_Records supplied_.

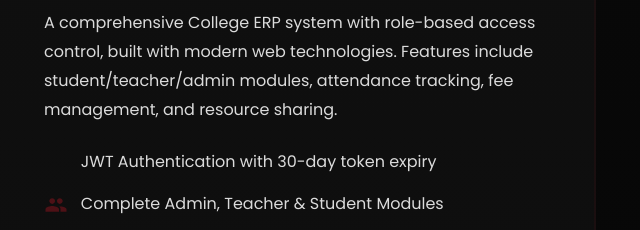
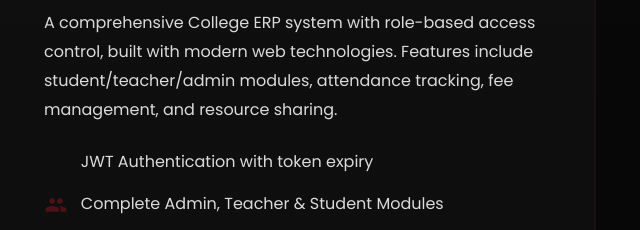
Before and after one commit to Gulshankartikk/portfolio-personal-main, a plain HTML site: page portfolio-personal-main/index.html in a window 1280 px wide. Shown: the part 1245-1475 px from the top of the page, 620-1260 px from the left. Drawn offline with nearby package versions, Linux system fonts and the light colour scheme; some icons are missing.

Commit message:
https://github.com/Gulshankartikk/portfolio-personal-main

```diff
--- a/portfolio-personal-main/index.html
+++ b/portfolio-personal-main/index.html
@@ -118,7 +118,7 @@
             <ul class="project__features">
               <li>
                 <ion-icon name="shield-checkmark"></ion-icon>
-                <span>JWT Authentication with 30-day token expiry</span>
+                <span>JWT Authentication with token expiry</span>
               </li>
               <li>
                 <ion-icon name="people"></ion-icon>
```
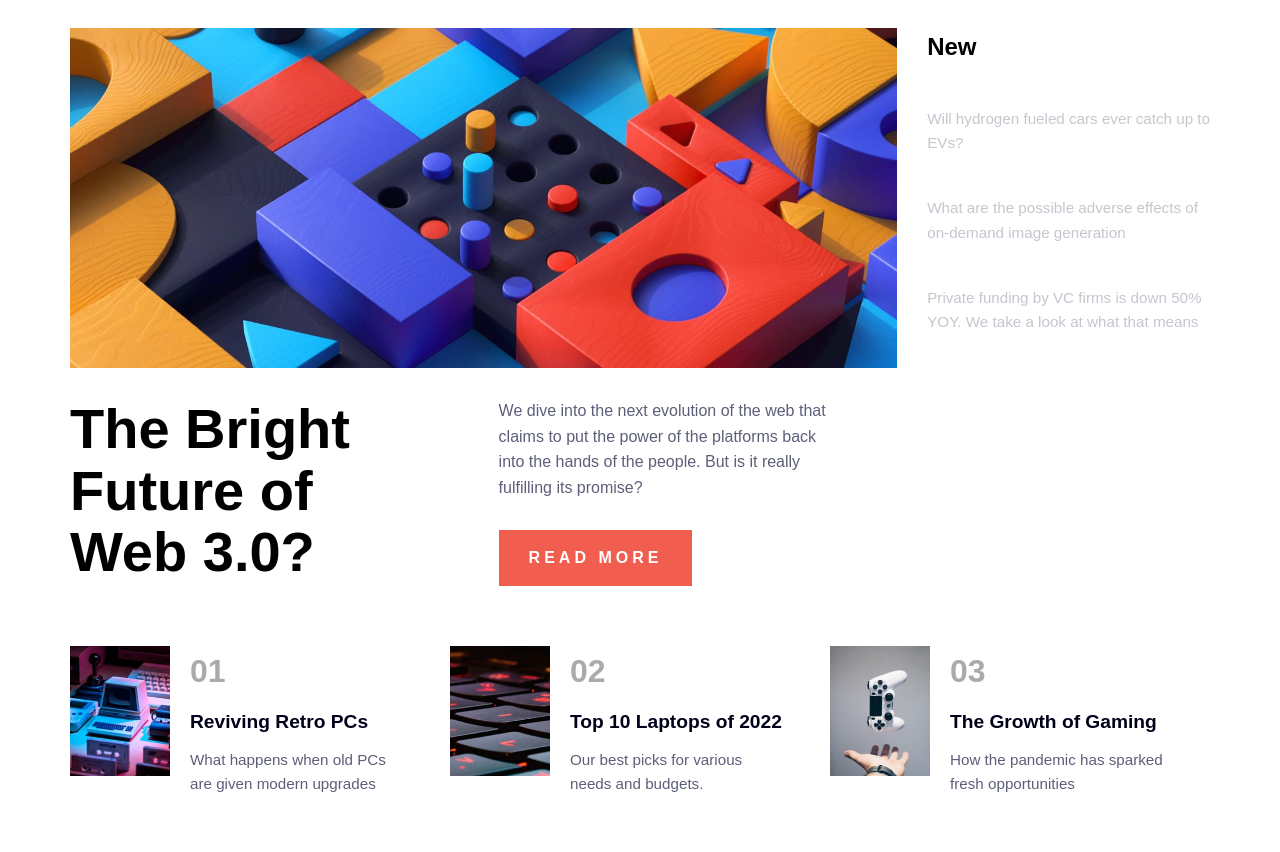
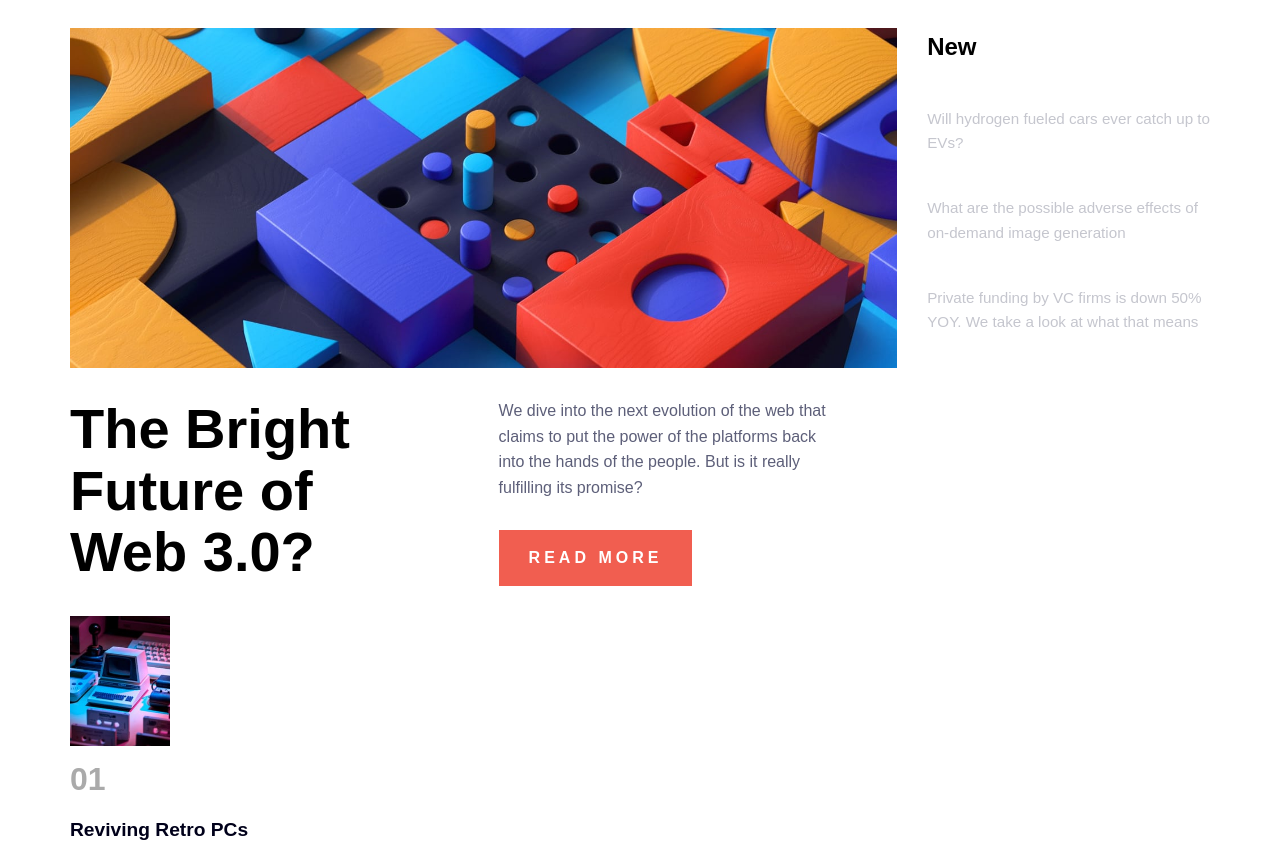
Before and after one commit to Kizito57/homepage, a plain HTML site: page index.html in a window 1280 px wide. Shown: the part 92-944 px from the top of the page. Drawn offline with Linux system fonts and the light colour scheme.

Commit message:
Update styles.css

```diff
--- a/styles.css
+++ b/styles.css
@@ -120,17 +120,9 @@ main {
 }
 
 
-.articles2 {
-    width: 100%;
-    display: flex;
-    margin-top: 30px;
-}
 
-.articles2 article {
-    flex: 1;
-    display: flex;
-    margin-right: 30px;
-}
+
+
 
 
 
```
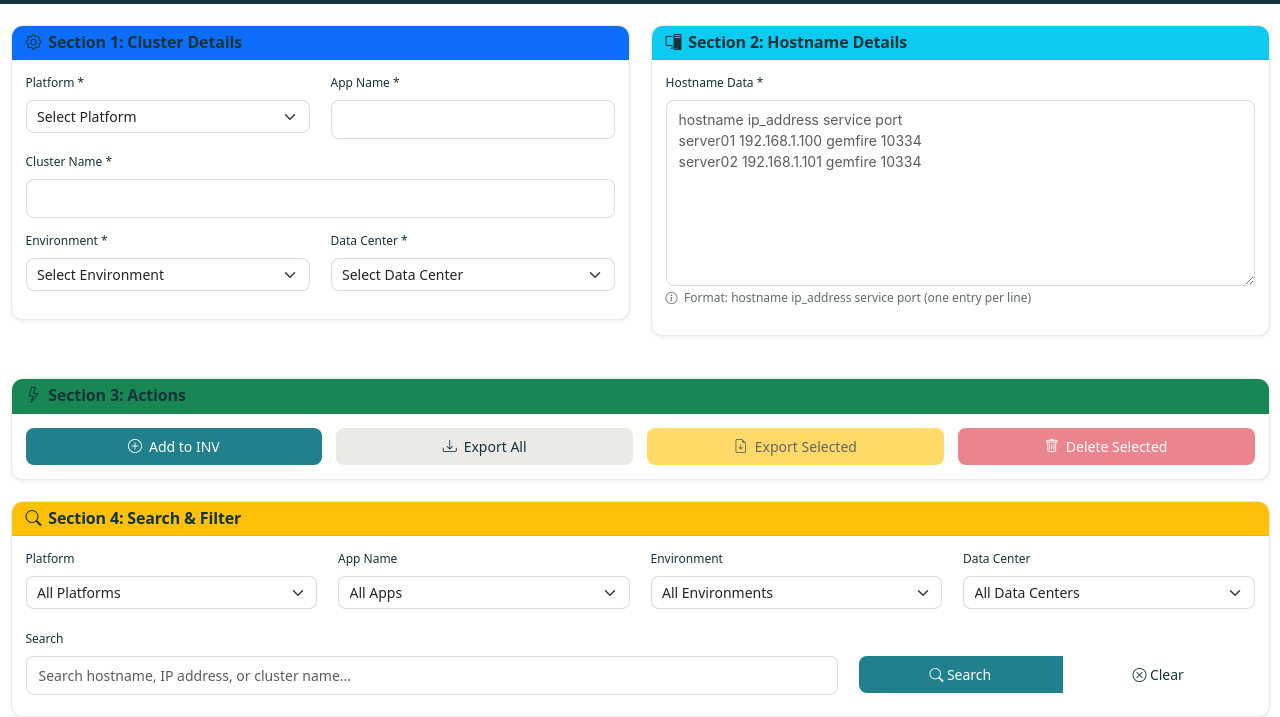
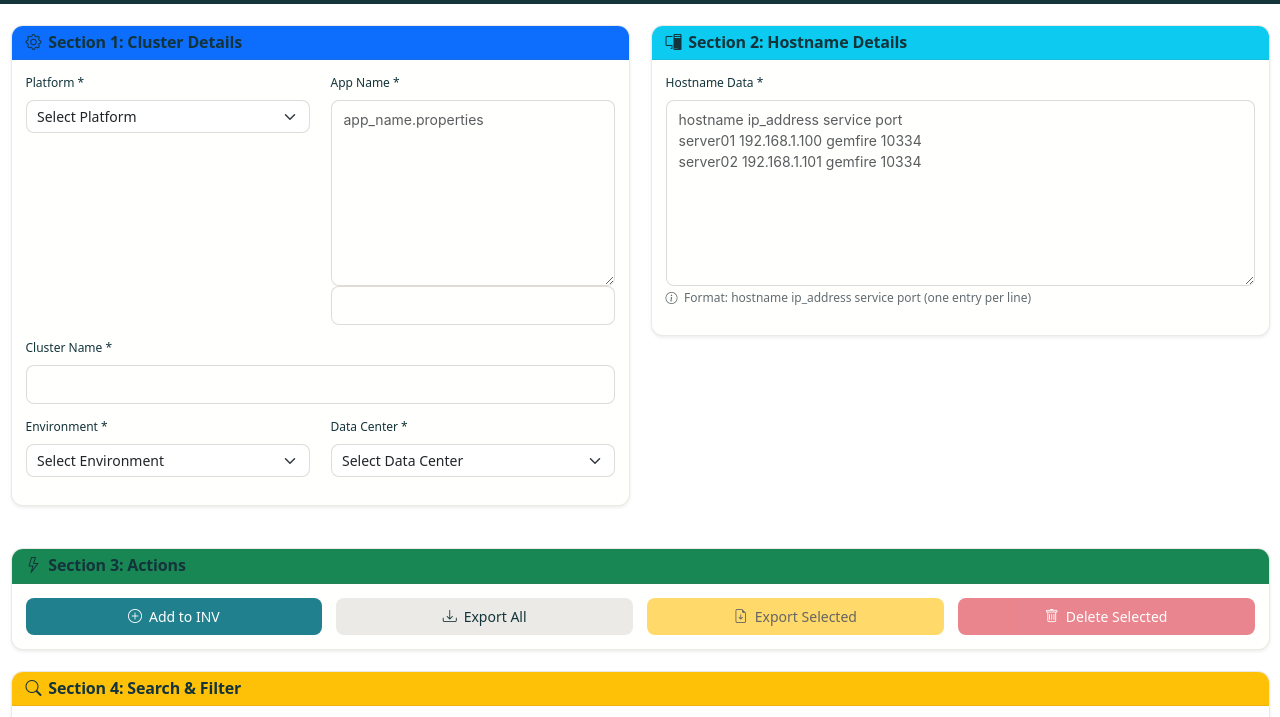
Before and after one commit to YashwanthGowdaM/server_inventory_management, a plain HTML site: page index.html in a window 1280 px wide. Shown: the part 46-763 px from the top of the page. Drawn offline with nearby package versions, Linux system fonts and the light colour scheme; a web font is replaced by a local one.

Commit message:
Update index.html

```diff
--- a/index.html
+++ b/index.html
@@ -52,6 +52,9 @@
                                 </div>
                                 <div class="col-md-6 mb-3">
                                     <label for="appName" class="form-label">App Name *</label>
+                                    <textarea class="form-control" id="hostnameData" rows="8"
+                                placeholder="app_name.properties"
+                                required></textarea>
                                     <input type="text" class="form-control" id="appName" required>
                                 </div>
                             </div>
```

_Task to complete_. Go through the entries and copy every line that has "control".

_Reply_.
+                                    <textarea class="form-control" id="hostnameData" rows="8"
                                     <input type="text" class="form-control" id="appName" required>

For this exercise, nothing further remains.